DATASET CONTENT:
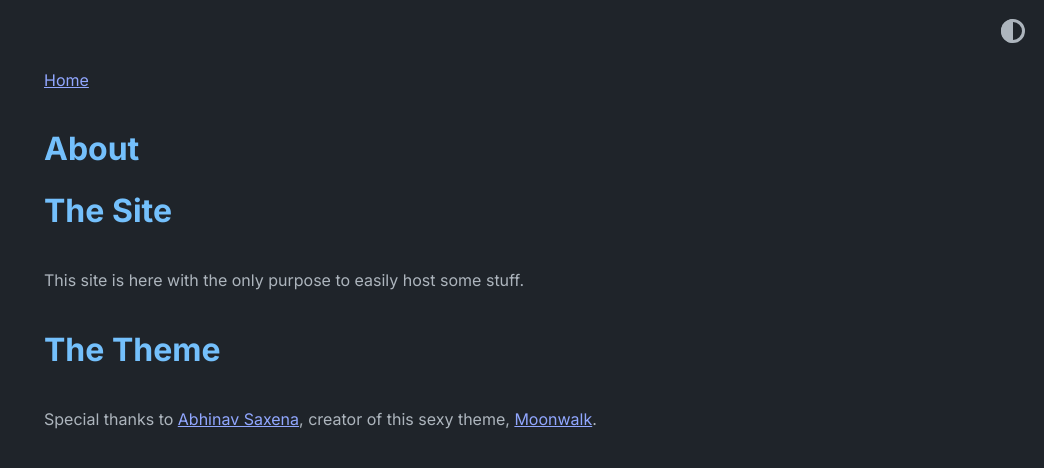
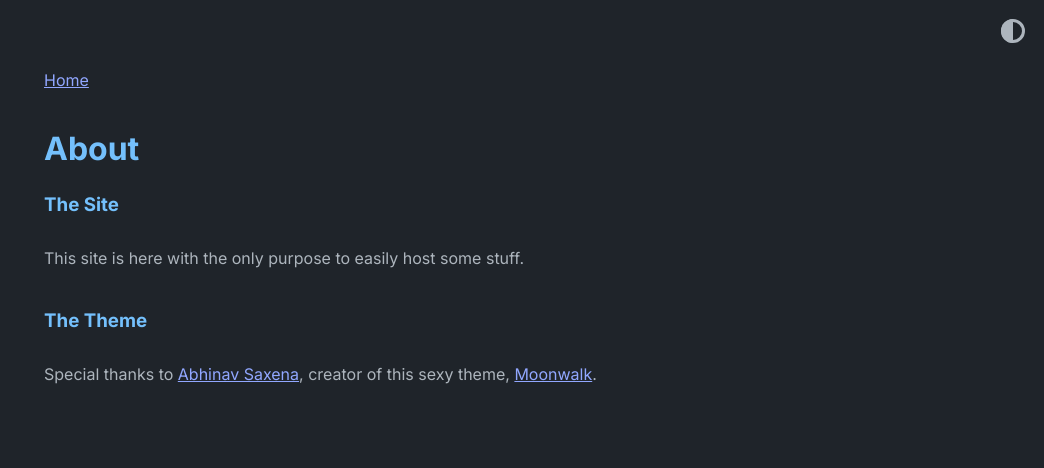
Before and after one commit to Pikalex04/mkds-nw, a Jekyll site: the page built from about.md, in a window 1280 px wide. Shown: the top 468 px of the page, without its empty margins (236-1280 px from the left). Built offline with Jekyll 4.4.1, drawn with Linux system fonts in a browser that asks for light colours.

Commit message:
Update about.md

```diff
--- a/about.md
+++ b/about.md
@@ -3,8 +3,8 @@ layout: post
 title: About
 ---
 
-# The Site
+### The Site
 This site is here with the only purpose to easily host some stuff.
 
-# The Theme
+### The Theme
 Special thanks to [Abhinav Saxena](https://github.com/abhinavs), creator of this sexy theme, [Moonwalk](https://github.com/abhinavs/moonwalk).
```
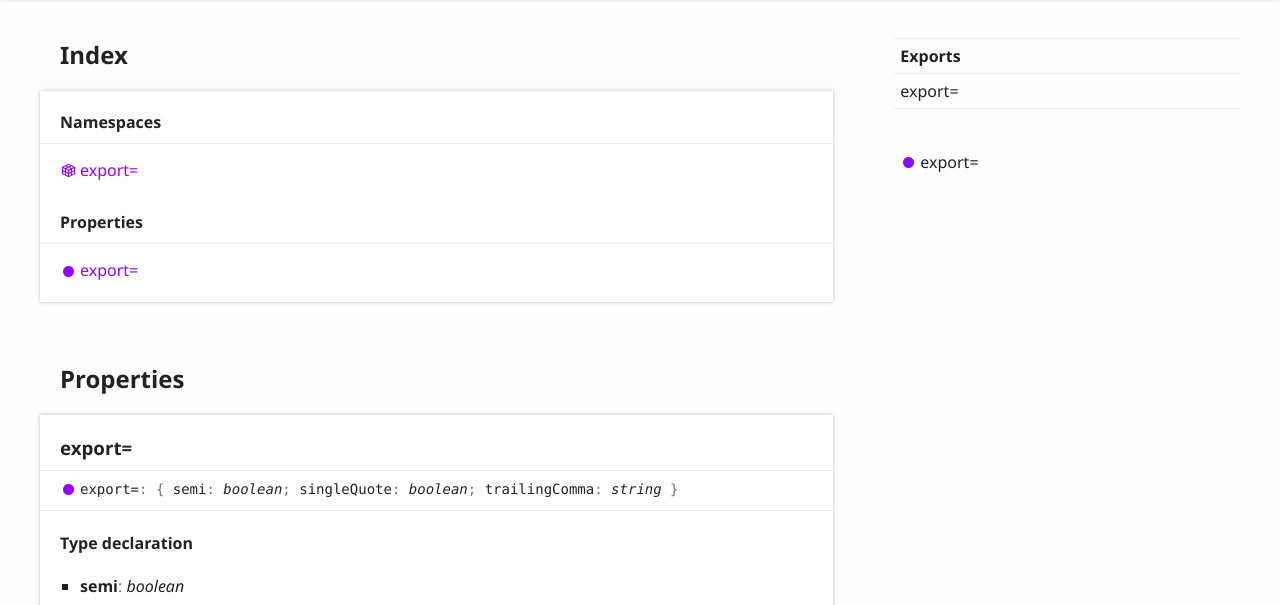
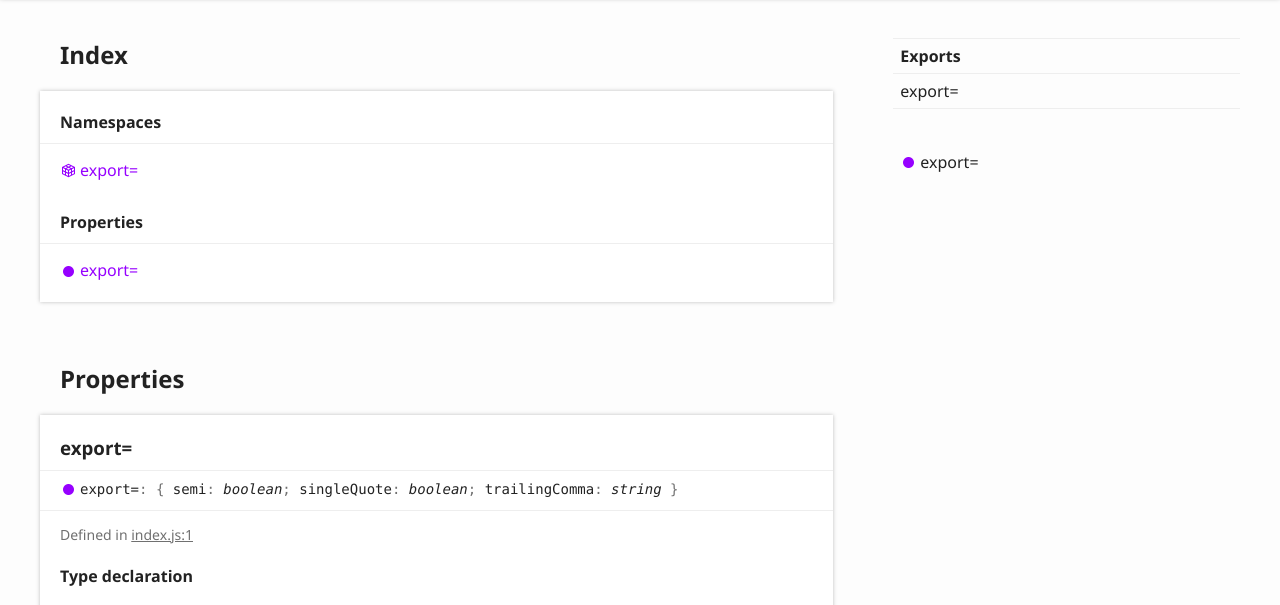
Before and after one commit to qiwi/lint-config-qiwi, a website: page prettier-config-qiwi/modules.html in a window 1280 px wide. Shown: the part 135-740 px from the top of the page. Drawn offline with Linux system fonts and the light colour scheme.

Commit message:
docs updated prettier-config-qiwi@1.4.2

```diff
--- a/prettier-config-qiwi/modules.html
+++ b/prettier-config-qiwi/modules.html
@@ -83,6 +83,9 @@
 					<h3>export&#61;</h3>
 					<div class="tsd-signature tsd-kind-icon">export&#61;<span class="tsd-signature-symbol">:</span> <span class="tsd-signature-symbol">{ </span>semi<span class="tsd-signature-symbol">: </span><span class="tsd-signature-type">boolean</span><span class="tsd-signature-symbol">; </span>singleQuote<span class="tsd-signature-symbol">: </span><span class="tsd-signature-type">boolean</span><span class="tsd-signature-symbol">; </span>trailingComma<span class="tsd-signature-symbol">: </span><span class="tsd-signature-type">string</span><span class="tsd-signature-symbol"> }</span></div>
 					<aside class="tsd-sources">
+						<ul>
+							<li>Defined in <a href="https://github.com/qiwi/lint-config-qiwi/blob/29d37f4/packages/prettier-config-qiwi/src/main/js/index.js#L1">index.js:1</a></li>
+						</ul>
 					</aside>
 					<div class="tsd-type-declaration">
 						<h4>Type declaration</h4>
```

AIM OF THE TASK: The task calls for all records to be set down precisely, excluding any images.

RESPONSE AREA:
Before and after one commit to Pikalex04/mkds-nw, a Jekyll site: the page built from about.md, in a window 1280 px wide. Shown: the top 468 px of the page, without its empty margins (236-1280 px from the left). Built offline with Jekyll 4.4.1, drawn with Linux system fonts in a browser that asks for light colours.

Commit message:
Update about.md

```diff
--- a/about.md
+++ b/about.md
@@ -3,8 +3,8 @@ layout: post
 title: About
 ---
 
-# The Site
+### The Site
 This site is here with the only purpose to easily host some stuff.
 
-# The Theme
+### The Theme
 Special thanks to [Abhinav Saxena](https://github.com/abhinavs), creator of this sexy theme, [Moonwalk](https://github.com/abhinavs/moonwalk).
```
Before and after one commit to qiwi/lint-config-qiwi, a website: page prettier-config-qiwi/modules.html in a window 1280 px wide. Shown: the part 135-740 px from the top of the page. Drawn offline with Linux system fonts and the light colour scheme.

Commit message:
docs updated prettier-config-qiwi@1.4.2

```diff
--- a/prettier-config-qiwi/modules.html
+++ b/prettier-config-qiwi/modules.html
@@ -83,6 +83,9 @@
 					<h3>export&#61;</h3>
 					<div class="tsd-signature tsd-kind-icon">export&#61;<span class="tsd-signature-symbol">:</span> <span class="tsd-signature-symbol">{ </span>semi<span class="tsd-signature-symbol">: </span><span class="tsd-signature-type">boolean</span><span class="tsd-signature-symbol">; </span>singleQuote<span class="tsd-signature-symbol">: </span><span class="tsd-signature-type">boolean</span><span class="tsd-signature-symbol">; </span>trailingComma<span class="tsd-signature-symbol">: </span><span class="tsd-signature-type">string</span><span class="tsd-signature-symbol"> }</span></div>
 					<aside class="tsd-sources">
+						<ul>
+							<li>Defined in <a href="https://github.com/qiwi/lint-config-qiwi/blob/29d37f4/packages/prettier-config-qiwi/src/main/js/index.js#L1">index.js:1</a></li>
+						</ul>
 					</aside>
 					<div class="tsd-type-declaration">
 						<h4>Type declaration</h4>
```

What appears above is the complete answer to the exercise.